Later, after rehearsal breaks up and the band fire up their Harleys and scatter like coyotes in the Hollywood Hills, I ease into my sensible Volvo and head east down Melrose Avenue. “I like pleasure spiked with pain / And music is my airplane,” sings a laid-back Kiedis from my car stereo. Just when it seems like all is right in the world, a traffic cop slows my progress. A nasty little accident had just occurred moments before at the intersection of Virgil and Melrose. Shards of glass and metal blanket the street. I slow down long enough to catch a glimpse of the bloody aftermath. Although I can’t see her face, the neckline of the young woman’s white T-shirt looks as if it had been tie-died crimson-red. Everything moves in super-slow motion.
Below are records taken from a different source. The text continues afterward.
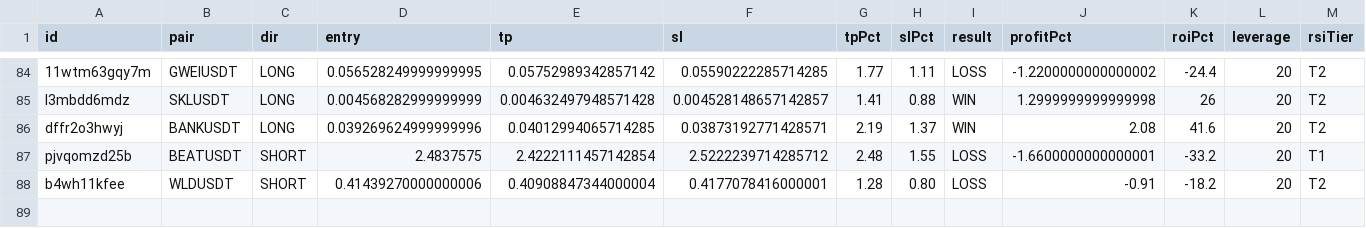
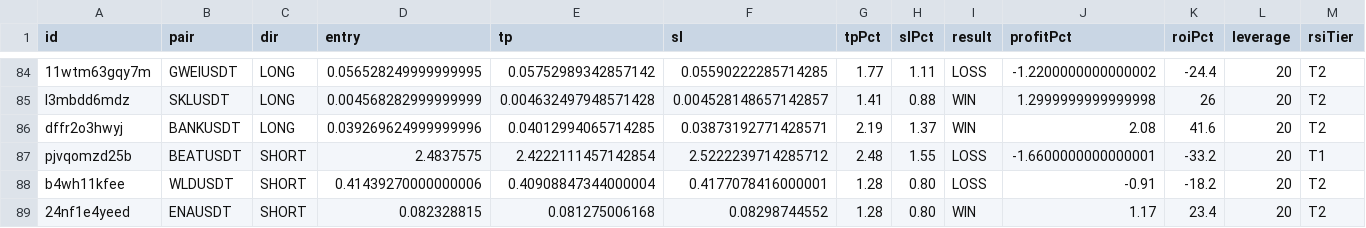
Before and after one commit to kangscalpingv3/kangscalping, a CSV file: trades.csv, drawn as a sheet; only a part is shown, gaps mark what is left out; rows hold the shown columns only; the diff names each change by its address in the sheet, - before the commit and + after, or states it on an @@ line.

Commit message:
📝 Trade closed: ENAUSDT WIN

```diff
--- a/trades.csv
+++ b/trades.csv
+row 89: 24nf1e4yeed | ENAUSDT | SHORT | 0.082328815 | 0.081275006168 | 0.08298744552 | 1.28 | 0.80 | WIN | 1.17 | 23.4 | 20 | T2
```
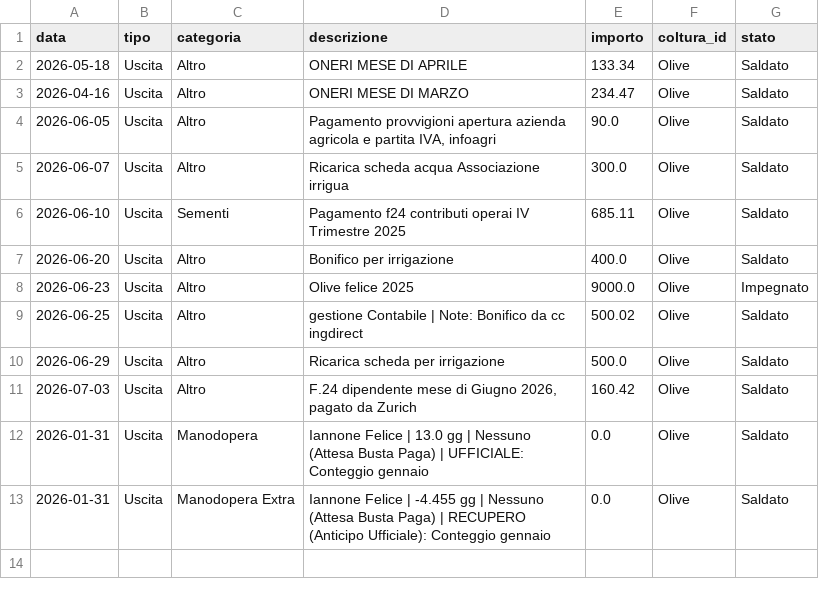
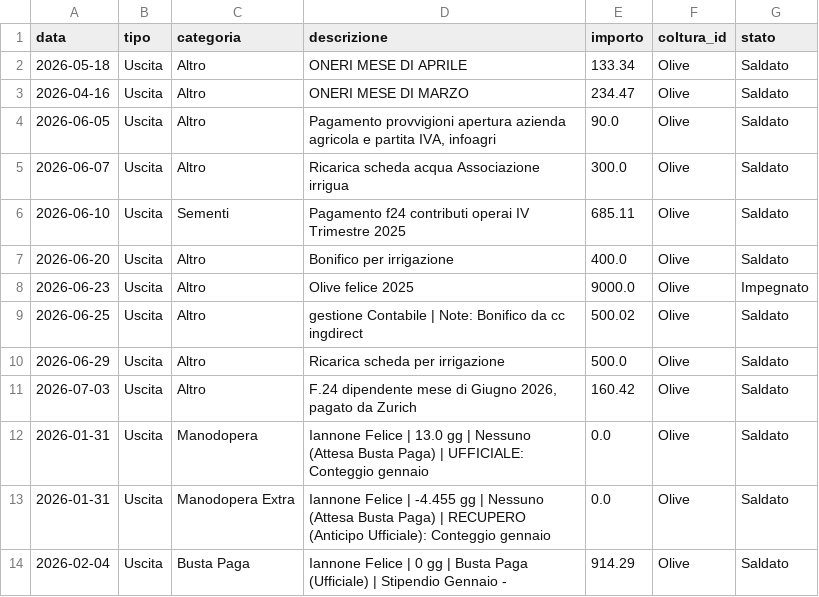
Before and after one commit to antonellomazzilli-bit/agri-finance, a CSV file: database.csv, drawn as a sheet.

Commit message:
Aggiunto Pagamento Cassa

```diff
--- a/database.csv
+++ b/database.csv
@@ -13 +13,2 @@ data,tipo,categoria,descrizione,importo,coltura_id,stato
 2026-01-31,Uscita,Manodopera Extra,Iannone Felice | -4.455 gg | Nessuno (Attesa Busta Paga) | RECUPERO (Anticipo Ufficiale): Conteggio gennaio,0.0,Olive,Saldato
+2026-02-04,Uscita,Busta Paga,Iannone Felice | 0 gg | Busta Paga (Ufficiale) | Stipendio Gennaio - ,914.29,Olive,Saldato
```
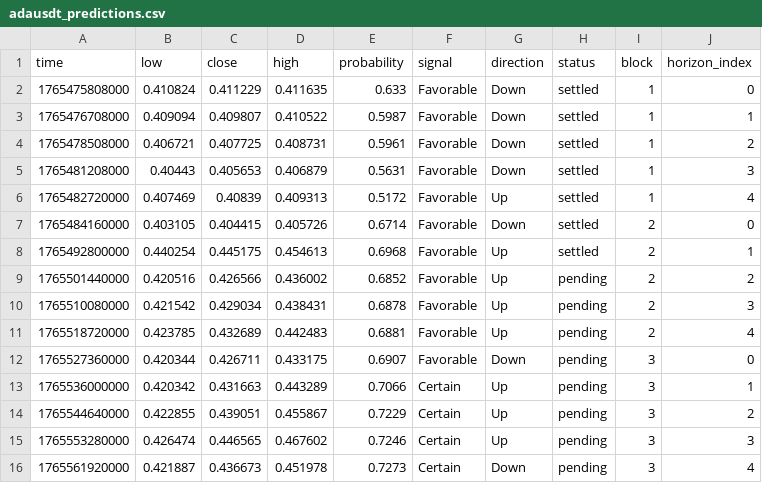
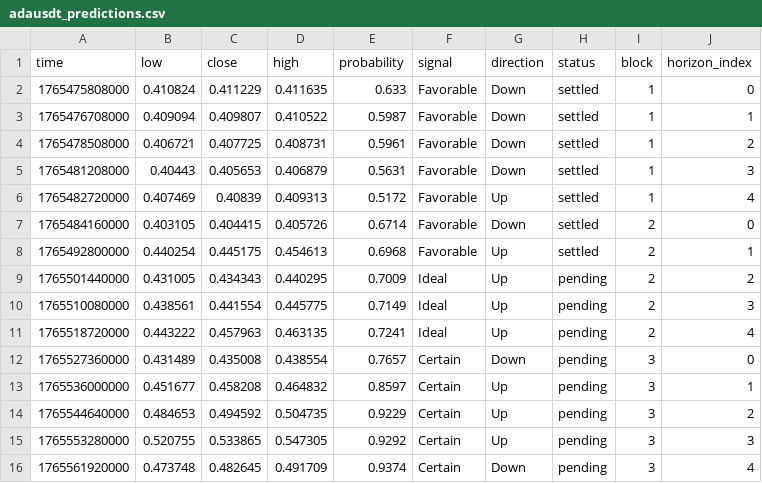
Before and after one commit to Cipherion-Market-Research/abacus-trading-view, a CSV file: data/crypto/adausdt_predictions.csv, drawn as a sheet.

```diff
--- a/data/crypto/adausdt_predictions.csv
+++ b/data/crypto/adausdt_predictions.csv
@@ -8,9 +8,9 @@ time,low,close,high,probability,signal,direction,status,block,horizon_index
 1765492800000,0.440254,0.445175,0.454613,0.6968,Favorable,Up,settled,2,1
-1765501440000,0.420516,0.426566,0.436002,0.6852,Favorable,Up,pending,2,2
-1765510080000,0.421542,0.429034,0.438431,0.6878,Favorable,Up,pending,2,3
-1765518720000,0.423785,0.432689,0.442483,0.6881,Favorable,Up,pending,2,4
-1765527360000,0.420344,0.426711,0.433175,0.6907,Favorable,Down,pending,3,0
-1765536000000,0.420342,0.431663,0.443289,0.7066,Certain,Up,pending,3,1
-1765544640000,0.422855,0.439051,0.455867,0.7229,Certain,Up,pending,3,2
-1765553280000,0.426474,0.446565,0.467602,0.7246,Certain,Up,pending,3,3
-1765561920000,0.421887,0.436673,0.451978,0.7273,Certain,Down,pending,3,4
+1765501440000,0.431005,0.434343,0.440295,0.7009,Ideal,Up,pending,2,2
+1765510080000,0.438561,0.441554,0.445775,0.7149,Ideal,Up,pending,2,3
+1765518720000,0.443222,0.457963,0.463135,0.7241,Ideal,Up,pending,2,4
+1765527360000,0.431489,0.435008,0.438554,0.7657,Certain,Down,pending,3,0
+1765536000000,0.451677,0.458208,0.464832,0.8597,Certain,Up,pending,3,1
+1765544640000,0.484653,0.494592,0.504735,0.9229,Certain,Up,pending,3,2
+1765553280000,0.520755,0.533865,0.547305,0.9292,Certain,Up,pending,3,3
+1765561920000,0.473748,0.482645,0.491709,0.9374,Certain,Down,pending,3,4
```
Also changed, not shown: data/crypto/bnbusdt_predictions.csv, data/crypto/btcusdt_predictions.csv, 10 other files.
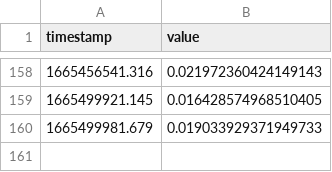
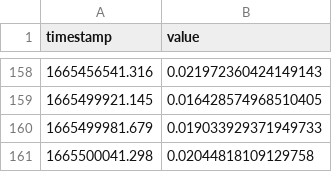
Before and after one commit to Research-Group-CDAP/2022-170, a CSV file: src/optimize_server/app/util/datasets/CPU/currencyservice-7dc56c8-t7hjw.csv, drawn as a sheet; only a part is shown, gaps mark what is left out.

```diff
--- a/src/optimize_server/app/util/datasets/CPU/currencyservice-7dc56c8-t7hjw.csv
+++ b/src/optimize_server/app/util/datasets/CPU/currencyservice-7dc56c8-t7hjw.csv
@@ -160 +160,2 @@ timestamp,value
 1665499981.679,0.019033929371949733
+1665500041.298,0.02044818109129758
```
Also changed, not shown: src/optimize_server/app/results/prediction/cpu/pred_adservice-75656d5f44-xhdlv.csv, src/optimize_server/app/results/prediction/cpu/pred_currencyservice-7dc56c8-t7hjw.csv, 9 other files.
“Looking in my rearview mirror,” Kiedis continues. “Looking in my rearview mirror / I can make it disappear.”
One block later, the ugliness is gone, a distant memory, just another shitty day in Paradise. “Just one note could make me float,” Kiedis croons, “make me float away.” The song spins ’round my head as I drive the same palm-lined streets that both O.J. and the LAPD freely roamed. After each fire, riot, earthquake, gang shooting, and misguided verdict, everyone I know here threatens to move. but we just can’t seem to shake the craving for just one more taste, one more fix of the sunny SoCal lifestyle. Maybe Bertolt Brecht was right. In his epic poem from the 1940s, “Hollywood Elegies,” Brecht wrote that when God was creating heaven and hell, he decided to save time and put them both in the same place: Los Angeles.